■ **How to complete this task**
"dashed" appears in how many lines of the entries? State only the number.

■ **Records supplied**
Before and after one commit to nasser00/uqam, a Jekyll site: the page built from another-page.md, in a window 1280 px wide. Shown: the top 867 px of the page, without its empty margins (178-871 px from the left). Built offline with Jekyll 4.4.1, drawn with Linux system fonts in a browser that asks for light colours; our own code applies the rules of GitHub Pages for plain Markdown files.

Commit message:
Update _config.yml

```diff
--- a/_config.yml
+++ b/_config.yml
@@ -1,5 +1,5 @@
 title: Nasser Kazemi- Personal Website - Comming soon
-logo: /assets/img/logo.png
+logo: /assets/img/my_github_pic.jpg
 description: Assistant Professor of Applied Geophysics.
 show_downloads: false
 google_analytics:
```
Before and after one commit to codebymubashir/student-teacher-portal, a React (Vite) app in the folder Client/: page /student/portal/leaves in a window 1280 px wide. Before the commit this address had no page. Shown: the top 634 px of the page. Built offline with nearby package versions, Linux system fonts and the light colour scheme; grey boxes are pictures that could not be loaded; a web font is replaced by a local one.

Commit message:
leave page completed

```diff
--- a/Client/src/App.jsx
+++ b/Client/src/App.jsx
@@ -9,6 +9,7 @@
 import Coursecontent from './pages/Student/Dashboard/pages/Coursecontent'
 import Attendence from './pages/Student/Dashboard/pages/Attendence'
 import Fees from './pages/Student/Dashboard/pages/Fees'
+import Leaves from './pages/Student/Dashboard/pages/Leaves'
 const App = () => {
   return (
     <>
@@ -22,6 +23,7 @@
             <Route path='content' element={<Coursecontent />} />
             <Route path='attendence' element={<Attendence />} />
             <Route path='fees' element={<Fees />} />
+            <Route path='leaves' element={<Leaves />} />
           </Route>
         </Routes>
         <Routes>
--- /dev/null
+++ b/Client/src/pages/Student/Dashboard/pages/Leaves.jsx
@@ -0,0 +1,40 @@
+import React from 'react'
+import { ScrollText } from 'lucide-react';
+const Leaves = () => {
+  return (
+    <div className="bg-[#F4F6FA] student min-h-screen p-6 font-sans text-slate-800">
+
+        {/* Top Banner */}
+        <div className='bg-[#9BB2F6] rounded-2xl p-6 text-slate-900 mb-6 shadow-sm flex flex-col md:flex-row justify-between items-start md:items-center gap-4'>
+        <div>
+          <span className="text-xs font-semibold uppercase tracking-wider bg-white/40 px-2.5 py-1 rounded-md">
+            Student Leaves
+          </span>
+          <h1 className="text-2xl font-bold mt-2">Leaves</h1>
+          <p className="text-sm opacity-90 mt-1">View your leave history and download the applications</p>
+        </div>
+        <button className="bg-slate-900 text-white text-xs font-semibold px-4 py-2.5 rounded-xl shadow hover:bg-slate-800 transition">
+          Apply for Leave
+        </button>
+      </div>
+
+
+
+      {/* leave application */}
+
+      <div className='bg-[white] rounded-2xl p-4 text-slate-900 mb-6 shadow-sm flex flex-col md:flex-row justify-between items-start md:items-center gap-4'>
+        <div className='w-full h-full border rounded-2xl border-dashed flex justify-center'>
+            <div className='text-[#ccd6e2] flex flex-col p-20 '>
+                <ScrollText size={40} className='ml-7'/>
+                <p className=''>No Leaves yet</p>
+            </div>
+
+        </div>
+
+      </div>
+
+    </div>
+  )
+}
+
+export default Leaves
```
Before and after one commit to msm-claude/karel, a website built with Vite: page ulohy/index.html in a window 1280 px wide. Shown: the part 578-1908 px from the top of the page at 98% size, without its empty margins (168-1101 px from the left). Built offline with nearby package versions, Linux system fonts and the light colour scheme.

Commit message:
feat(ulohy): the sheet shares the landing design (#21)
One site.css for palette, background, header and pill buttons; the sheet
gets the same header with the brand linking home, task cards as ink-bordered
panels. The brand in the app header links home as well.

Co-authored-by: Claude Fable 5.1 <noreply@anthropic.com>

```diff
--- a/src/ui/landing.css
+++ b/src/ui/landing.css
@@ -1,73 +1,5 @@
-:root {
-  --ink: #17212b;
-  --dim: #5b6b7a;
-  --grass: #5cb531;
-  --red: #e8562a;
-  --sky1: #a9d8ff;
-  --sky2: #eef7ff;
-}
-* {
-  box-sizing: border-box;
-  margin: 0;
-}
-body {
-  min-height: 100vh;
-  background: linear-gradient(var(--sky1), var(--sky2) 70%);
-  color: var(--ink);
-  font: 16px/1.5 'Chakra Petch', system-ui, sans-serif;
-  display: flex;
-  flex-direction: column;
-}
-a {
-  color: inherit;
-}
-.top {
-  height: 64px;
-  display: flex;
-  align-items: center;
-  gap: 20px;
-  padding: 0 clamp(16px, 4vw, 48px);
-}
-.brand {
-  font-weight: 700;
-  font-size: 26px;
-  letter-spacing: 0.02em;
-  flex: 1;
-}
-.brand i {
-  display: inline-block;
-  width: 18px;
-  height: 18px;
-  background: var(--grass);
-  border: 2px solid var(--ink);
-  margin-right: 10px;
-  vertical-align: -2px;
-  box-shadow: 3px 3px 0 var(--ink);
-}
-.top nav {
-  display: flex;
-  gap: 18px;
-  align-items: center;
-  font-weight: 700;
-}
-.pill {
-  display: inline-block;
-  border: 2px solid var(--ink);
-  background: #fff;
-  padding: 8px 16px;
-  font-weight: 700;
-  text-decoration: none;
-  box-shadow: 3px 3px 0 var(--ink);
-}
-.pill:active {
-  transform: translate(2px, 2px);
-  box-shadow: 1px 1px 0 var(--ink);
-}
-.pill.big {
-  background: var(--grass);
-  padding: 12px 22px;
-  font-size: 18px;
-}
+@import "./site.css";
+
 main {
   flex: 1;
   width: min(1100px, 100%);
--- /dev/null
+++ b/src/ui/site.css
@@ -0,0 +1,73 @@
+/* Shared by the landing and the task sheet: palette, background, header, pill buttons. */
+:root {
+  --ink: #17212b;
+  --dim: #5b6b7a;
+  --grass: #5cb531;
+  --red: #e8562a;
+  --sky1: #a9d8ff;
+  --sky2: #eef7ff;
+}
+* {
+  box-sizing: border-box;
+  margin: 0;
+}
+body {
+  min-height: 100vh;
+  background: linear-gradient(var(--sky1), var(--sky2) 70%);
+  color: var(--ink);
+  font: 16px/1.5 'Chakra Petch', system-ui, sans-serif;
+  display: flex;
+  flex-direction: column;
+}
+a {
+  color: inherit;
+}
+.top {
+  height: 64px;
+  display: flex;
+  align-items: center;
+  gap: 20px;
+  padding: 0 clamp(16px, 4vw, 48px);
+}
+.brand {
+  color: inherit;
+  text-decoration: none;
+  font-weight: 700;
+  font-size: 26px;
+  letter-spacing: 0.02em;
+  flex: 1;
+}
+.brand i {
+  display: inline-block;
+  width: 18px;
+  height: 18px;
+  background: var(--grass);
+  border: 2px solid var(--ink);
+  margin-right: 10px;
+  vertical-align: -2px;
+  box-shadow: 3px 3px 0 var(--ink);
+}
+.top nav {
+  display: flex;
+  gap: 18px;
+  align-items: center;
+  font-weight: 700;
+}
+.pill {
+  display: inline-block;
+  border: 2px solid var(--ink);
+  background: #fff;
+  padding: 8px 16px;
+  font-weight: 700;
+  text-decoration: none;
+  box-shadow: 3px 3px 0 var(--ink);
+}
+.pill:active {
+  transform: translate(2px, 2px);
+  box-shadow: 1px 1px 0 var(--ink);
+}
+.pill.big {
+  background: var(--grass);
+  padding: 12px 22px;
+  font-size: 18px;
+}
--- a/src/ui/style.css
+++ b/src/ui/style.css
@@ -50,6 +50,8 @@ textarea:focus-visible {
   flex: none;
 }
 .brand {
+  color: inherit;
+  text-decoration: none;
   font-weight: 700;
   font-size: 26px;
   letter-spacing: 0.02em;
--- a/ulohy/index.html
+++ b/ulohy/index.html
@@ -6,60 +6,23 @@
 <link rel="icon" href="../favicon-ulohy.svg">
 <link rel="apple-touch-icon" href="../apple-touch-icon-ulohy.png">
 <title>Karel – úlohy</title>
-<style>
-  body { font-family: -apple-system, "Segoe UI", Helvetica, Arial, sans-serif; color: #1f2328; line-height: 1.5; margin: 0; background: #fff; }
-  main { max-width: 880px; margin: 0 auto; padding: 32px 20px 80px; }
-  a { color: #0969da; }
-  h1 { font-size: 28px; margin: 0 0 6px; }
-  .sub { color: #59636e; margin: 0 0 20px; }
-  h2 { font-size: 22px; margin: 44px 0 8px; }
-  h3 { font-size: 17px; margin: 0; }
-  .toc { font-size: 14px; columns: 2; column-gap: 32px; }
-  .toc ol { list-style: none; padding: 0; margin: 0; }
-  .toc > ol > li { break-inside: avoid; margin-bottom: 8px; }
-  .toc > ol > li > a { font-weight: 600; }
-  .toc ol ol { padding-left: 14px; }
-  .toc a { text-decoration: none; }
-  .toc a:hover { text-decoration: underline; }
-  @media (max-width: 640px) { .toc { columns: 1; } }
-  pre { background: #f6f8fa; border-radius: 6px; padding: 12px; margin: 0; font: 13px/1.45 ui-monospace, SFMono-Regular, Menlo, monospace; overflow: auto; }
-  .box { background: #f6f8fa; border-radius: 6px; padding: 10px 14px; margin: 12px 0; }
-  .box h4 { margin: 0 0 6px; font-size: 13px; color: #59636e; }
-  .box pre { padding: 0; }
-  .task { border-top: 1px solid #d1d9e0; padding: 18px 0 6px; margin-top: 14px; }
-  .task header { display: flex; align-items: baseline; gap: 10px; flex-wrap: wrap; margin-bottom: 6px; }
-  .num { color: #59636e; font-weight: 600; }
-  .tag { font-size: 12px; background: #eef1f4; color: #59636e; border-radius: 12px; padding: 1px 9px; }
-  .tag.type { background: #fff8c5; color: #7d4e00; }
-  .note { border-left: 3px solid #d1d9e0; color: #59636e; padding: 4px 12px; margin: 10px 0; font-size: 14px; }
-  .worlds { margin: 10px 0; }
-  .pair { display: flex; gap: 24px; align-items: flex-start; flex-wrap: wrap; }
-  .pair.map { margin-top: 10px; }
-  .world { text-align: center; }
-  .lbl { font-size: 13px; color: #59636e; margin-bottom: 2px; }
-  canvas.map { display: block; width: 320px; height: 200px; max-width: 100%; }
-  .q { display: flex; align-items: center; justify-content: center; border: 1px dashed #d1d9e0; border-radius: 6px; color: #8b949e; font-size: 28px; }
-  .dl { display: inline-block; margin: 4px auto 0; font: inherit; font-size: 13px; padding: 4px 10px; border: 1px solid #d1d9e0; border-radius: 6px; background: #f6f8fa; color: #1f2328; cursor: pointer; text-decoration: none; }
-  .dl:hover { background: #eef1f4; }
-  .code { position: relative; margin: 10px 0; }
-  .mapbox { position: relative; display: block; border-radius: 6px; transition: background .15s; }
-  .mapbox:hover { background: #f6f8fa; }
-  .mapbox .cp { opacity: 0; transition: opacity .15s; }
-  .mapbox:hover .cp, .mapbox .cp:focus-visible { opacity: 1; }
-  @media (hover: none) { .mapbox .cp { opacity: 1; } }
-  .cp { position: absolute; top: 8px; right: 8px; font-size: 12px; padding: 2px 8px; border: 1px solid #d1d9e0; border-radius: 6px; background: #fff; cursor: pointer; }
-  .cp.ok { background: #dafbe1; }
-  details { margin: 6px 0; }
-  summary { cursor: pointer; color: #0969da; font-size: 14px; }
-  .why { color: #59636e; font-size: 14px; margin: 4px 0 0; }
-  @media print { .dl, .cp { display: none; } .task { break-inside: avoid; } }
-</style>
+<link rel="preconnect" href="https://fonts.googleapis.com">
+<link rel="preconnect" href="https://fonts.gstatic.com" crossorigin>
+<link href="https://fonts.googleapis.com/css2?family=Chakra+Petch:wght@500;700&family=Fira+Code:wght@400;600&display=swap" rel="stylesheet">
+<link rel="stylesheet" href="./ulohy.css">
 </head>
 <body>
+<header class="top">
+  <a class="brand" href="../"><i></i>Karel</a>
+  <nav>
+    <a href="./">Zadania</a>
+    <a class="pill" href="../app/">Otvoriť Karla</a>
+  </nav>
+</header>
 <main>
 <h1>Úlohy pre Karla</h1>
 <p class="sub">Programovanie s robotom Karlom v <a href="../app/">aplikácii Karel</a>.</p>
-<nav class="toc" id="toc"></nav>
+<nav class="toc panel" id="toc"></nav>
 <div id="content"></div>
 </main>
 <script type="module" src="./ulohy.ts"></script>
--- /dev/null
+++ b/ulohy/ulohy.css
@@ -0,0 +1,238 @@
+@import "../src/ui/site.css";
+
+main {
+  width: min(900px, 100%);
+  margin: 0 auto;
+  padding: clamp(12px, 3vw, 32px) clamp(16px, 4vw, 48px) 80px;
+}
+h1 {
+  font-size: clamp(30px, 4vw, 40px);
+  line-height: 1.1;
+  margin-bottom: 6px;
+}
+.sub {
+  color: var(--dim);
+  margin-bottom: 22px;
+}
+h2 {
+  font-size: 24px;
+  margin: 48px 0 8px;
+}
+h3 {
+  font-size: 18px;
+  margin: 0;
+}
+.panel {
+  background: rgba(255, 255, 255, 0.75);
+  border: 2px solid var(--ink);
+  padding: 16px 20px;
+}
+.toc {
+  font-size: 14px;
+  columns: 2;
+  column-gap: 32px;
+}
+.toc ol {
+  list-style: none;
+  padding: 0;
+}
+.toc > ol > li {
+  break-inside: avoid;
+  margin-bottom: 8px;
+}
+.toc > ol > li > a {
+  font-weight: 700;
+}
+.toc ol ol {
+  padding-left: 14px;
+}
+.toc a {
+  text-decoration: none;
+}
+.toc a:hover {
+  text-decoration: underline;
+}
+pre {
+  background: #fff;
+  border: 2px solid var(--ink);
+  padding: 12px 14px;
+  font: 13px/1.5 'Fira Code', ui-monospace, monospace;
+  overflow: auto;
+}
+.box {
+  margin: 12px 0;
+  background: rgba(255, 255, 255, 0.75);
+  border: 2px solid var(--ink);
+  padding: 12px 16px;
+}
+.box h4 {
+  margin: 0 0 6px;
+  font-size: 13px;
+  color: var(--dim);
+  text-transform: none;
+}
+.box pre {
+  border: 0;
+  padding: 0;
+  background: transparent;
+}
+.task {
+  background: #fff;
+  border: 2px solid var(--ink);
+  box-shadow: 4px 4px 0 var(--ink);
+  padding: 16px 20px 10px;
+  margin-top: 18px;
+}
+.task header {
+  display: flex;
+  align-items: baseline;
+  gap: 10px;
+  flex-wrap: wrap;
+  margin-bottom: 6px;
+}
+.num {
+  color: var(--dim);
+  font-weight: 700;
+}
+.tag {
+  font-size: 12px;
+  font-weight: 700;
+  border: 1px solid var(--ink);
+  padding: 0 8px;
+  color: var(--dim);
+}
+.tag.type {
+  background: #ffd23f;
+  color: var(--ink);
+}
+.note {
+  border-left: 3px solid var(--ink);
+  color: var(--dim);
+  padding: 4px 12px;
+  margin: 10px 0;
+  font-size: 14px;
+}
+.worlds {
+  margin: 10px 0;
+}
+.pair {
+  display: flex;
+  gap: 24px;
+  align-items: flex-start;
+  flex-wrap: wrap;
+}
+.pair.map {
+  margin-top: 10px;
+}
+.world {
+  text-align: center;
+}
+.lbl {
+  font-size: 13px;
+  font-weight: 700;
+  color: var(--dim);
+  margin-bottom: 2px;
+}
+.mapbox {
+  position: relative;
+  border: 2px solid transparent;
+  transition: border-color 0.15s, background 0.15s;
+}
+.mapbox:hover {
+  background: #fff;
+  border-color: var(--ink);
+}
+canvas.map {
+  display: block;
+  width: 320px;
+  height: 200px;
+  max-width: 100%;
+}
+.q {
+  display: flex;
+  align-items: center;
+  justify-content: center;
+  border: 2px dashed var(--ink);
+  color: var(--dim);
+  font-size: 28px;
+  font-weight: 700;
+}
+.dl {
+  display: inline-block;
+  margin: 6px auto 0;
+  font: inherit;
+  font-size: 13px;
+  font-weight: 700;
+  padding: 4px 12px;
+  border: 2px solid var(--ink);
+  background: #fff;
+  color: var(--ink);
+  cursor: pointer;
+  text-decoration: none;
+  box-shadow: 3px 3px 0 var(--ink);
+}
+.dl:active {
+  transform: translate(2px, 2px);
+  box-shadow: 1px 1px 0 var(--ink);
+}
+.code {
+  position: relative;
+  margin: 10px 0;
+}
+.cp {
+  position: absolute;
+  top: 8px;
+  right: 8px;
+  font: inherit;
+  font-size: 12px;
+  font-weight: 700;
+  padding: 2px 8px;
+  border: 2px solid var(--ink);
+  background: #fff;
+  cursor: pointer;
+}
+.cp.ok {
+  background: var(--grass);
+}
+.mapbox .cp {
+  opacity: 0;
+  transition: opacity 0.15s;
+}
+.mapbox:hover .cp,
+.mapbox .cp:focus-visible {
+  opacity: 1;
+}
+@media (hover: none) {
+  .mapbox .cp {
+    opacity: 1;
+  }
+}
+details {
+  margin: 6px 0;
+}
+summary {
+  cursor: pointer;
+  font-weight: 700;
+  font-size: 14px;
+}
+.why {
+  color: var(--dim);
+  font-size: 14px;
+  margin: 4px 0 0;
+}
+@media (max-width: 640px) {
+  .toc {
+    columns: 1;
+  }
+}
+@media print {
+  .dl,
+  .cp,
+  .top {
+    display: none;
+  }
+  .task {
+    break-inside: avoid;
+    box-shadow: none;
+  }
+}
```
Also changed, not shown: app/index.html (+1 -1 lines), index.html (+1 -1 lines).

■ **Exercise output**
3